As part of the University’s continuing cooperation with the Duncaster Retirement Community in Bloomfield, monthly lectures are offered on the Duncaster campus, 40 Loeffler Road in Bloomfield. Each lecture begins at 4:45 p.m.
Tues., Oct. 2; 4:45 p.m.
First of three Duncaster lectures. Series cost: $20; Fellows: no charge. Register online.
Richard Coffey, the Hartford Chorale’s music director, is offering a preview of an Oct. 18 performance of music by Bernstein, Barber, and Brahms (his Ein deutsche Requiem) by the Chorale and the Hartford Symphony Orchestra. The presentation will include information about the link among these three composers and the significance of combining their works, as they relate to a number of important historical and cultural anniversaries to be celebrated. The lecture also will feature some comparative listening to significant recordings and a “Q&A” opportunity.
Richard Coffey is music director of the Hartford Chorale, the region’s principal symphonic chorus, and is artistic director emeritus of CONCORA, the region’s first all-professional concert choir, which he founded in 1974 and directed for 40 years.

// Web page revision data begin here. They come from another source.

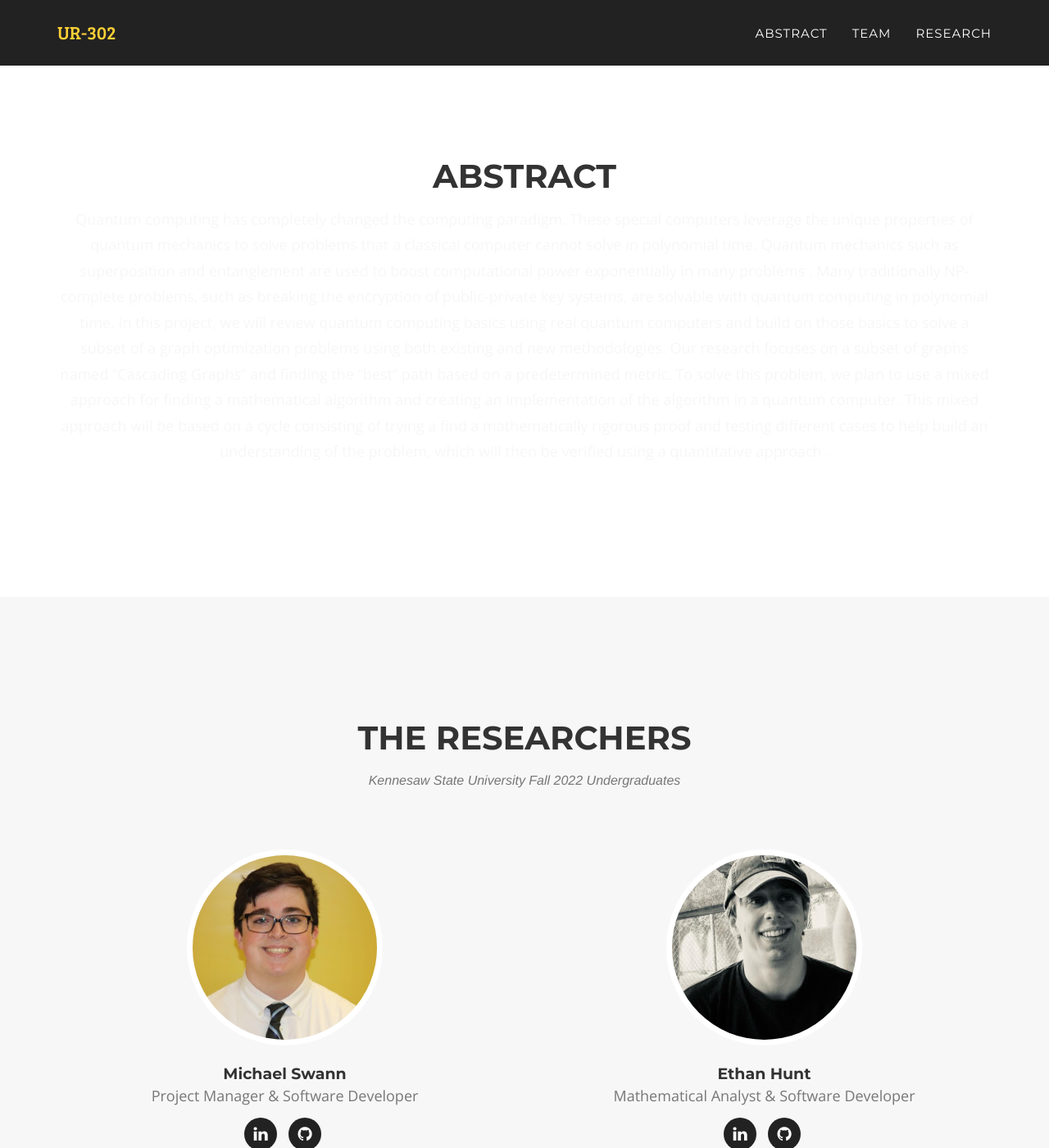
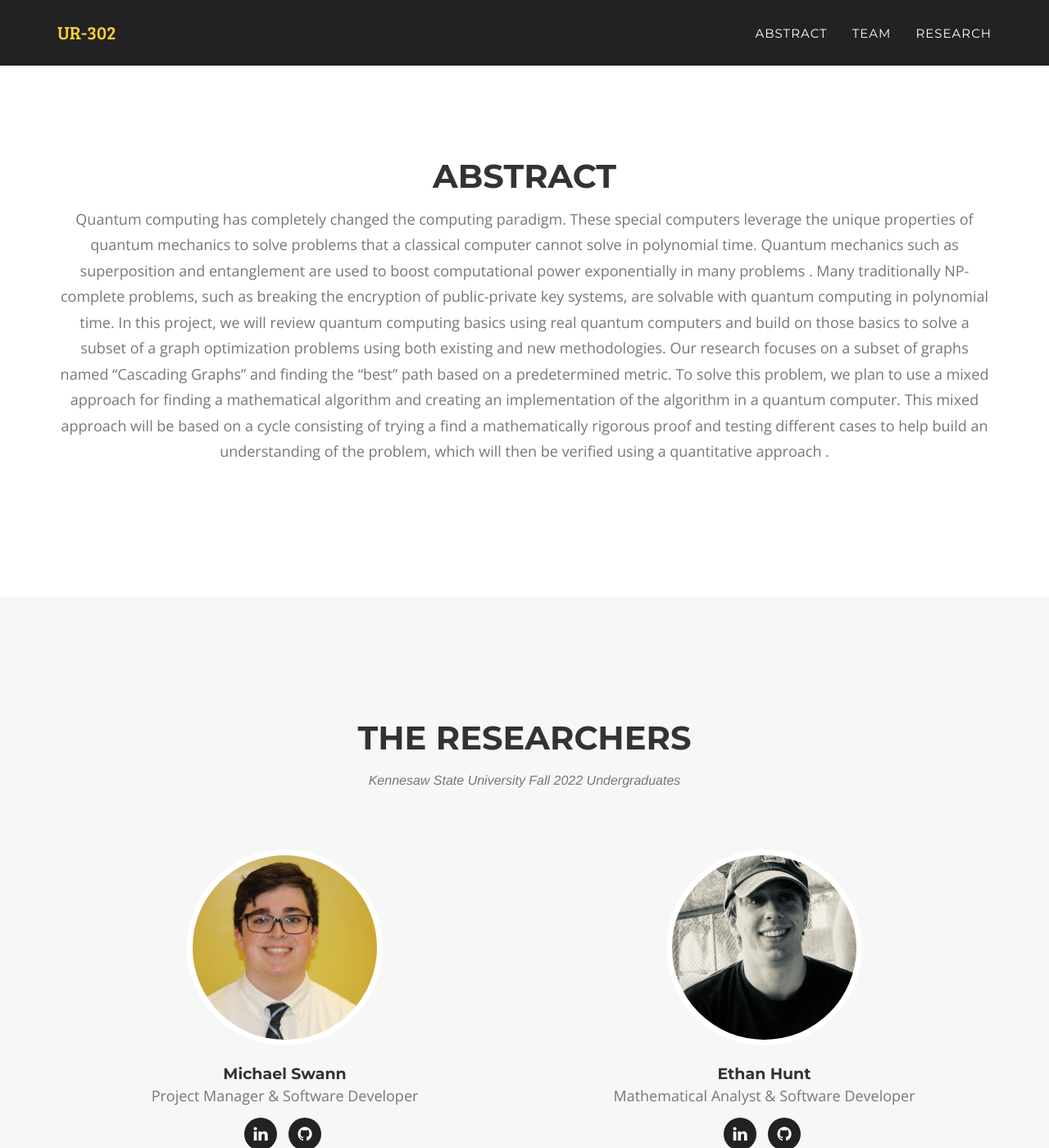
Before and after one commit to Javamorris/Javamorris.github.io, a Jekyll site: the page built from index.html, in a window 1280 px wide and 1400 px high, scrolled down 755 px. Shown: the whole window at 82% size. Built offline with Jekyll 4.4.1, drawn with Linux system fonts in a browser that asks for light colours; some web fonts are replaced.

Commit message:
fixed light mode

```diff
--- a/_includes/abstract.html
+++ b/_includes/abstract.html
@@ -4,7 +4,7 @@
         <div class="row">
             <div class="col-lg-12 text-center">
                 <h2 class="section-heading">Abstract</h2>
-                <p class="text-base">Quantum computing has completely changed the computing paradigm. These special computers leverage the unique properties of quantum mechanics to solve problems that a classical computer cannot solve in polynomial time. Quantum mechanics such as superposition and entanglement are used to boost computational power exponentially in many problems . Many traditionally NP-complete problems, such as breaking the encryption of public-private key systems, are solvable with quantum computing in polynomial time. In this project, we will review quantum computing basics using real quantum computers and build on those basics to solve a subset of a graph optimization problems using both existing and new methodologies. Our research focuses on a subset of graphs named “Cascading Graphs” and finding the “best” path based on a predetermined metric. To solve this problem, we plan to use a mixed approach for finding a mathematical algorithm and creating an implementation of the algorithm in a quantum computer. This mixed approach will be based on a cycle consisting of trying a find a mathematically rigorous proof and testing different cases to help build an understanding of the problem, which will then be verified using a quantitative approach .</p>
+                <p class="text-muted">Quantum computing has completely changed the computing paradigm. These special computers leverage the unique properties of quantum mechanics to solve problems that a classical computer cannot solve in polynomial time. Quantum mechanics such as superposition and entanglement are used to boost computational power exponentially in many problems . Many traditionally NP-complete problems, such as breaking the encryption of public-private key systems, are solvable with quantum computing in polynomial time. In this project, we will review quantum computing basics using real quantum computers and build on those basics to solve a subset of a graph optimization problems using both existing and new methodologies. Our research focuses on a subset of graphs named “Cascading Graphs” and finding the “best” path based on a predetermined metric. To solve this problem, we plan to use a mixed approach for finding a mathematical algorithm and creating an implementation of the algorithm in a quantum computer. This mixed approach will be based on a cycle consisting of trying a find a mathematically rigorous proof and testing different cases to help build an understanding of the problem, which will then be verified using a quantitative approach .</p>
             </div>
         </div>
         <div class="row text-center">
--- a/_includes/css/agency.css
+++ b/_includes/css/agency.css
@@ -16,10 +16,6 @@ body {
 
 .text-primary {
     color: #{{ site.data.template.color.primary }};
-}
-
-.text-base {
-    color: #{{ site.data.template.color.base }};
 }
 
 p {
```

With the Hartford Chorale, Coffey has conducted many of the major choral/orchestral works, often with the Hartford Symphony.
Coffey holds degrees in music from the University of North Carolina at Greensboro and the School of Sacred Music of New York’s Union Theological Seminary. He was awarded France’s “premier prix” in organ performance following studies with organist Marie-Claire Alain. In 1992, the Connecticut Chapter of the American Choral Directors Association named Coffey Choral Director of the Year. In 2007, he was awarded the Lifetime Achievement Award by the Greater New Britain Arts Alliance, and a Major Achievement Award by the Hartford Symphony Orchestra in recognition of outstanding and inspiring artistic leadership. Coffey is the 2009 recipient of the Alfred Nash Patterson Lifetime Achievement Award, presented annually by Choral Arts New England to individuals who have made exceptional contributions to choral singing and its culture within New England.
Tues., Nov. 6; 4:45 pm
Second of three Duncaster lectures. Series cost: $20; Fellows: no charge. Register online.
Although his most famous works were set along the Mississippi River of his childhood, Mark Twain composed those novels while living in the elegant literary community of Nook Farm, a neighborhood of Hartford, Conn. He lived halfway between Boston and New York, in a Hartford of industry, energy, and immigration, while celebrating the pre-Civil War south of his youth. This program explores the importance of Connecticut and Hartford to Twain’s life and work, including his famous neighbors, such as novelist Harriet Beecher Stowe, travel writer and journalist Charles Dudley Warner, Civil War hero and senator Joseph Hawley, and female suffrage campaigner Isabella Beecher Hook.
James Joseph Golden is a Hartford, Conn., native. He studied divinity and history at the University of Edinburgh before completing his doctorate in modern history at the University of Oxford. He has been the director of education at the Mark Twain House and Museum since 2015, and has taught history at Trinity College, the University of Hartford, and Wesleyan University. His published work includes contributions to the English Historical Review and collections of essays published by Four Courts Press and Bloomsbury Academic.
Tues., Dec. 4; 4:45 pm
Last of three Duncaster lectures. Series cost: $20; Fellows: no charge.Register online.
This lecture will focus on research of the U.S. Exploring Expedition whose circumnavigation of the world from 1838–42 was the most ambitious voyage of ocean exploration in the United States during the 19th century, and whose voyage marked a new vision of American commercial and scientific expansion into the Pacific Ocean. The lecture will examine the expedition's work in the Antarctic, the Fiji Islands, and the Pacific Northwest.
Jason Smith is an assistant professor of history at Southern Connecticut State University. He received his PhD from Temple University and is the author of numerous journal articles in military, maritime, naval, and environmental history. In June of this year, he published his first book, To Master the Boundless Sea: The U.S. Navy, the Marine Environment, and the Cartography of Empire from the University of North Carolina Press.
Note: Tuition and fees are non-refundable.